When explaining highly technical accounting details do it in a way that doesn’t use slides packed with raw data. It’s important to translate the data you have into information and knowledge about what actions your audience needs to take.
The numbers and figures alone won’t be useful to your colleagues. It’s not just about how much your revenue increased, for example, it’s about why it increased and who played an important role in this. That’s your story behind the numbers.
5. Use pictures to enhance the data
Using visuals will help with your storytelling as it gives context to the information and illustrates the point you are trying to make.
If you pack your slides with too much data your audience will focus on reading it instead of on you. When you present information like sales, gross profit or net income you can also illustrate your point by putting data into charts instead of using only numbers.
Avoid jargon. If you are speaking to people from elsewhere in the business, most of your audience will probably not understand the technical language of accountancy. So you need to make your financial presentation as simple as possible and understandable to everyone.
Take a tip from Warren Buffett: pretend you are addressing a member of your family.
So to summarise, giving a convincing financial presentation is about grabbing the attention of the audience by telling the story behind the numbers; using pictures or graphics; and using language everybody understands. By following the above six rules and practising, practising, practising, everyone can become a better financial storyteller. To download ‘Six rules to delivering a powerful financial presentation’ go to www.cgma.org/resources/reports.

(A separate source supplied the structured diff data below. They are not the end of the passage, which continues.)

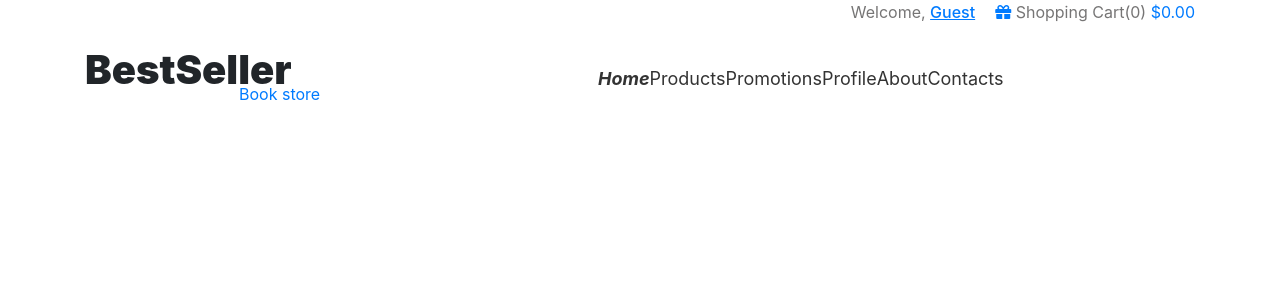
Repository: phunobi1807/BestSeller
Page: index.html
An editor plug-in stored every save of this project. The page is shown before and after the next save, followed by the edit.
The browser window is 1280 px wide. The pictures show the whole page.

Above is the page before, as saved 2021-06-28 22:38:30.

After the next save:
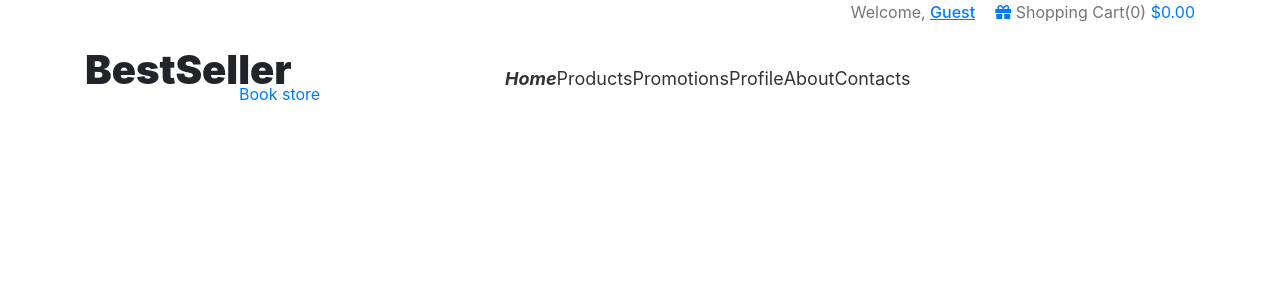
Saved 63 s later.
--- a/css/style.css
+++ b/css/style.css
@@ -62,7 +62,7 @@
     display: flex;
     line-height: 78px;
     list-style: none;
-    padding: 0 133px;
+    /* padding: 0 133px; */
 }
 
 .navigation-menu__item--active {

After the 2 saves that followed:
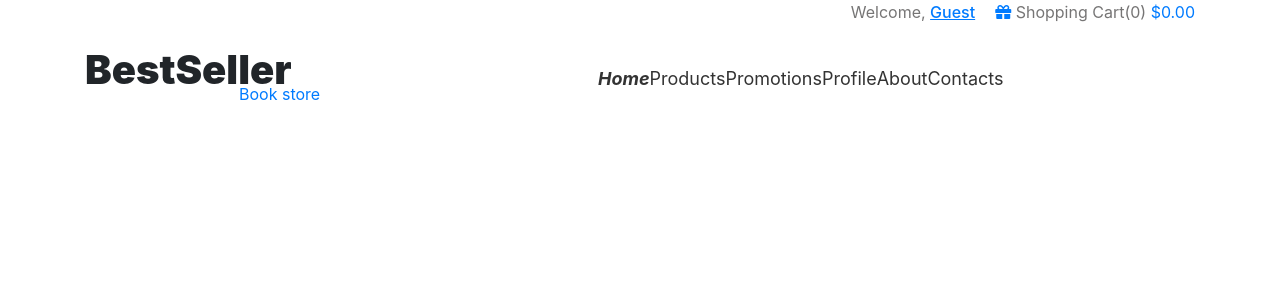
The 2 saves are shown as one change because 1 left the picture as it was.
The last was saved 14 s later.
--- a/css/style.css
+++ b/css/style.css
@@ -62,7 +62,7 @@
     display: flex;
     line-height: 78px;
     list-style: none;
-    /* padding: 0 133px; */
+    padding: 0 133px;
 }
 
 .navigation-menu__item--active {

• Peter Simons is Associate Director of Research and Development – Management Accounting, Association of International Certified Professional Accountants
[«all Career Advice]
Subscribe to RSS